*

Culture, subculture, and social class are particularly important influences on consumer buying behavior. Culture is the fundamental determinant of a person’s wants and behavior.

Each culture consists of smaller subcultures that provide more specific identification and socialization for their members. Subcultures include nationalities, religions, racial groups, and geographic regions.

Virtually all human societies exhibit social stratification, most often in the form of social classes, relatively homogeneous and enduring divisions in a society, hierarchically ordered and with members who share similar values, interests, and behavior.

*

In addition to cultural factors, social factors such as reference groups, family, and social roles and statuses affect our buying behavior.

A person’s reference groups are all the groups that have a direct (face-to-face) or indirect influence on their attitudes or behavior.

Cliques are small groups whose members interact frequently.

The family is the most important consumer buying organization in society, and family members constitute the most influential primary reference group.

We each participate in many groups—family, clubs, organizations—and these are often an important source of information and help to define norms for behavior. We can define a person’s position in each group in terms of role and status. A role consists of the activities a person is expected to perform. Each role in turn connotes a status.

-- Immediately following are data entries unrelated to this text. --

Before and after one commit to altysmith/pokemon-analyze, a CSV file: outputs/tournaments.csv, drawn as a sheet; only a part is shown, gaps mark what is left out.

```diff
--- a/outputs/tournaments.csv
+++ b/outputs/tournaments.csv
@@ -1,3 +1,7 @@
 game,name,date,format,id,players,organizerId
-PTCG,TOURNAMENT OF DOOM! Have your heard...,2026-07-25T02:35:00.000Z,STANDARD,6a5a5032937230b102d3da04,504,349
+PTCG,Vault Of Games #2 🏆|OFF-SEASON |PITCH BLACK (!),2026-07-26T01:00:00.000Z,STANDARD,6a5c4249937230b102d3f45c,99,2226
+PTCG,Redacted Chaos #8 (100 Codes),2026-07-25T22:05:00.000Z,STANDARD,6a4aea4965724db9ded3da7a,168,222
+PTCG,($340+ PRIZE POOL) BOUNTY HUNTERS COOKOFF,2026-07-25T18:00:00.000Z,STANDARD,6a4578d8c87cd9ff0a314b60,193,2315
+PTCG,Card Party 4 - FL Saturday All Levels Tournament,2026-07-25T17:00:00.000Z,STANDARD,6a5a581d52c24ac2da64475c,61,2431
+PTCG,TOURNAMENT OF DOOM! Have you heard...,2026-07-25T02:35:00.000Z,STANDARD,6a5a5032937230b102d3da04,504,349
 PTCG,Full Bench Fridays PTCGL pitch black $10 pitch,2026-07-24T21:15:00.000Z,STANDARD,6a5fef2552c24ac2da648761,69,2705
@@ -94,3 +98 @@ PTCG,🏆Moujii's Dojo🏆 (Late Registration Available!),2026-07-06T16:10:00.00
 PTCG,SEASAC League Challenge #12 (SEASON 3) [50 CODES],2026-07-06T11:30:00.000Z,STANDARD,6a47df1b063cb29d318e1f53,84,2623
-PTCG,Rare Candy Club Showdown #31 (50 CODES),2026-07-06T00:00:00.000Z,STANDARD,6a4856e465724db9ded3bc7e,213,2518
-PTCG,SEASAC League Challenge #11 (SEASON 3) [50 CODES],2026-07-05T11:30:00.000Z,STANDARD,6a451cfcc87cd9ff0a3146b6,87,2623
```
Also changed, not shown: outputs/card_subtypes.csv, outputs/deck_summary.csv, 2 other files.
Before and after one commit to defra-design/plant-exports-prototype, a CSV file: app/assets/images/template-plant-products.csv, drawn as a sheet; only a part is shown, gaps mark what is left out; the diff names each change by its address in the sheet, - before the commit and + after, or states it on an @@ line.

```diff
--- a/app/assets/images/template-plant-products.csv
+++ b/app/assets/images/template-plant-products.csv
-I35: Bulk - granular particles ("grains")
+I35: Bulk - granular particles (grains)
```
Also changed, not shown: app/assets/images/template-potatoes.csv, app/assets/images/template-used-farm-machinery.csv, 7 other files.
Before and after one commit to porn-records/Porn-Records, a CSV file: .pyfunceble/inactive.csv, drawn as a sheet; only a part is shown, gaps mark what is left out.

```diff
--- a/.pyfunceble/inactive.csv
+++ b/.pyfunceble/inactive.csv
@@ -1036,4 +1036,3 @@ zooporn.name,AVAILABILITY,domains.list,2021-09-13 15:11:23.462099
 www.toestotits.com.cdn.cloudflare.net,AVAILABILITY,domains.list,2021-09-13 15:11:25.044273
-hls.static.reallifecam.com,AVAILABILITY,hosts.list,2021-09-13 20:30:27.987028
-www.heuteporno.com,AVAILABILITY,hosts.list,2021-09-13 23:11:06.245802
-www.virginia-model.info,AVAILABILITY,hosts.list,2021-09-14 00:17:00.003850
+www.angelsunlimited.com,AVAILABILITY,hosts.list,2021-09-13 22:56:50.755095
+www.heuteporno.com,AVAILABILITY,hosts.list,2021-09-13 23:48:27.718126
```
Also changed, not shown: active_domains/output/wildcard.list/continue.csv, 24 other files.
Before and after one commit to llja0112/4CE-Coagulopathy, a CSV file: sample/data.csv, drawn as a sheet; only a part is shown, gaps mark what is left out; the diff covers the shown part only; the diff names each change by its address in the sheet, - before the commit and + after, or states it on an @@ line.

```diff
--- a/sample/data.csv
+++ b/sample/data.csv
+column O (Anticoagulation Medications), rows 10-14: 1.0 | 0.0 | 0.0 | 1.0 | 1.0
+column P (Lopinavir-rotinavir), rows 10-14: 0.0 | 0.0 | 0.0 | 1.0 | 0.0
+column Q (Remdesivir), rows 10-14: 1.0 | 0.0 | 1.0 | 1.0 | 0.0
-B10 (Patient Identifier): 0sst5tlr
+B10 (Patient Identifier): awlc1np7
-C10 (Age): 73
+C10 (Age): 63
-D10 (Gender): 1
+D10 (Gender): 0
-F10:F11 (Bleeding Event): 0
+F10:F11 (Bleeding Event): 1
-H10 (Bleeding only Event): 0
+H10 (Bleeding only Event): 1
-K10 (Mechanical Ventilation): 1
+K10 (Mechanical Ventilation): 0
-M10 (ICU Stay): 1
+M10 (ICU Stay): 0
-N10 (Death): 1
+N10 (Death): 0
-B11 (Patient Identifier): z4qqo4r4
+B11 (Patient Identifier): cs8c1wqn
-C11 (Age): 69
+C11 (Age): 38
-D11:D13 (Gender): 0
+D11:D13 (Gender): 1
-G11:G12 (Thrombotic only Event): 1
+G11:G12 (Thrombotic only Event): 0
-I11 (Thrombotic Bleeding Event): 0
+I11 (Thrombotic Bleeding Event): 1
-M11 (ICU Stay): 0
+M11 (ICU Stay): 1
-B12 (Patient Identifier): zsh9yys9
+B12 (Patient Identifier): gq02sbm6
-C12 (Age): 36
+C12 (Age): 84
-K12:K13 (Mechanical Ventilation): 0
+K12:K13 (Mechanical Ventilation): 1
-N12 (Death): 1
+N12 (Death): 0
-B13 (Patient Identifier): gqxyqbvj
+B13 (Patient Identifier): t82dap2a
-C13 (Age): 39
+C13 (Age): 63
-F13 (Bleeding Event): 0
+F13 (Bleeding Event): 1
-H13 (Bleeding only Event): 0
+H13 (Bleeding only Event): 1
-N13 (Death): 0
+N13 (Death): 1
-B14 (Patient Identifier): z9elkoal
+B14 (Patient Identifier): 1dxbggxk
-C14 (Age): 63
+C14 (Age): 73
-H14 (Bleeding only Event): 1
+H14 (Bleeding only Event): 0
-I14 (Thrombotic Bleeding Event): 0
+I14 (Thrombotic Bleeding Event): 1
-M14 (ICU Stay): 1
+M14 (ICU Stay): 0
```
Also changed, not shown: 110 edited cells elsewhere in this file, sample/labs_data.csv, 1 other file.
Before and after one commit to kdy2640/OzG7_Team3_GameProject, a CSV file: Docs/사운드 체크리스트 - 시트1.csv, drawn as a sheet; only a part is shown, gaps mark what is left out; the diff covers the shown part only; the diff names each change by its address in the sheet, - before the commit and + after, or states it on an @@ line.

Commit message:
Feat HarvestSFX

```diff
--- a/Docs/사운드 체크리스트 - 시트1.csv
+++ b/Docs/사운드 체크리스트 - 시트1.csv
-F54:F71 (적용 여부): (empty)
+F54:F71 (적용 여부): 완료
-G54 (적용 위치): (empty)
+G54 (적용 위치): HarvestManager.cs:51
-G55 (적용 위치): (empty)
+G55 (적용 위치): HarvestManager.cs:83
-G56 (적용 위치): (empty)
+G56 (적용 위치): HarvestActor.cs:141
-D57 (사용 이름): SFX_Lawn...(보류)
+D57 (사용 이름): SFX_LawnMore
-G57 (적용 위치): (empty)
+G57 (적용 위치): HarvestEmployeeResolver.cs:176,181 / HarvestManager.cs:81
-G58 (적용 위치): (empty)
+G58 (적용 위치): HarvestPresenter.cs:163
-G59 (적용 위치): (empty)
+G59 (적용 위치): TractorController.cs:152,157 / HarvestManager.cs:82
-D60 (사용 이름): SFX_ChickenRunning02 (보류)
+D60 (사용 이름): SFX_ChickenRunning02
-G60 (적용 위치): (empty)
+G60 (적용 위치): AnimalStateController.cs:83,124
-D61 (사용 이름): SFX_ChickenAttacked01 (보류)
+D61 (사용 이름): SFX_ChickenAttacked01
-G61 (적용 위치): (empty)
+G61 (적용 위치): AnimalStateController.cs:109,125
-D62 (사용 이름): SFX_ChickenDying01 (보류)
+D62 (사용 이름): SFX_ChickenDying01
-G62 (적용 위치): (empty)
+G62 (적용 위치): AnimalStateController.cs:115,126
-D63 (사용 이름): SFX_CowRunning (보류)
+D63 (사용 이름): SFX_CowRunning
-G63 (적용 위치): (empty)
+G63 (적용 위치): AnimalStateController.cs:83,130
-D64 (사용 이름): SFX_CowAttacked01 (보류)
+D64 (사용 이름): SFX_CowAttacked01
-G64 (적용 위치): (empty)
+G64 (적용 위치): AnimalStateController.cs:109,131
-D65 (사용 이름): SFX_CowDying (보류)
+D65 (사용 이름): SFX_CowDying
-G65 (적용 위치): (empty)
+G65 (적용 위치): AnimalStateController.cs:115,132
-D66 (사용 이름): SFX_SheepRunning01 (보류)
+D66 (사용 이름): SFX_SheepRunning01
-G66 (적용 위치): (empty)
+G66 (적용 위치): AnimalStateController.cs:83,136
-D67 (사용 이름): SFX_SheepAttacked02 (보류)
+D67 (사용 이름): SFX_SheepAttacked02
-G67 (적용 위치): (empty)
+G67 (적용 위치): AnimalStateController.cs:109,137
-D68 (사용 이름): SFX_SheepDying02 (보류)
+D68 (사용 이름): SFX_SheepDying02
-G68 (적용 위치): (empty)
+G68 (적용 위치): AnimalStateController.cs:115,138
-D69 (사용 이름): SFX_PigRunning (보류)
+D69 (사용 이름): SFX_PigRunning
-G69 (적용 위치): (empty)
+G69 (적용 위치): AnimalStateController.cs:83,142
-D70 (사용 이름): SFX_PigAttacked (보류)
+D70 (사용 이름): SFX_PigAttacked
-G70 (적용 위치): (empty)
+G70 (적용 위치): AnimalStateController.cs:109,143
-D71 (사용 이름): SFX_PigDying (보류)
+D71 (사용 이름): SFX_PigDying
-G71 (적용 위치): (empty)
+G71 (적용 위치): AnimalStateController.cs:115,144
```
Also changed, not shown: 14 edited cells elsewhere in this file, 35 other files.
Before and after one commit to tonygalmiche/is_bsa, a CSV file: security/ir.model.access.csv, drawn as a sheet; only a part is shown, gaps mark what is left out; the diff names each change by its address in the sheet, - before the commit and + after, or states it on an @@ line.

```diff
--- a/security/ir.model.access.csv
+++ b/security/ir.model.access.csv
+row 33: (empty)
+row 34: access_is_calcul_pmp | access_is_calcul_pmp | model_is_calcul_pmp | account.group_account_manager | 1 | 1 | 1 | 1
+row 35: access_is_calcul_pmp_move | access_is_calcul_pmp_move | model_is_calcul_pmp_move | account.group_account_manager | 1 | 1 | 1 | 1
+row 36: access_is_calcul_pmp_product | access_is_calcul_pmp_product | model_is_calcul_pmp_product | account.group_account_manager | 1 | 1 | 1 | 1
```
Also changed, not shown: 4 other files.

*

Groups having a direct influence are called membership groups. Some of these are primary groups with whom the person interacts fairly continuously and informally, such as family, friends, neighbors, and coworkers. People also belong to secondary groups, such as religious, professional, and trade-union groups, which tend to be more formal and require less continuous interaction.

Aspirational groups are those a person hopes to join; dissociative groups are those whose values or behavior an individual rejects.

Where reference group influence is strong, marketers must determine how to reach and influence the group’s opinion leaders. An opinion leader is the person who offers informal advice or information about a specific product or product category, such as which of several brands is best or how a particular product may be used.

*

There are two families in the buyer’s life. The family of orientation consists of parents and siblings. From parents a person acquires an orientation toward religion, politics, and economics and a sense of personal ambition, self-worth, and love. A more direct influence on everyday buying behavior is the family of procreation—namely, the person’s spouse and children. In the United States, in a traditional husband–wife relationship, engagement in purchases has varied widely by product category. The wife has usually acted as the family’s main purchasing agent, especially for food, sundries, and staple clothing items. Now traditional purchasing roles are changing, and marketers would be wise to see both men and women as possible targets.

*

Our taste in food, clothes, furniture, and recreation is often related to our age. Consumption is also shaped by the family life cycle and the number, age, and gender of people in the household at any point in time. In addition, psychological life-cycle stages may matter. Adults experience certain passages or transformations as they go through life.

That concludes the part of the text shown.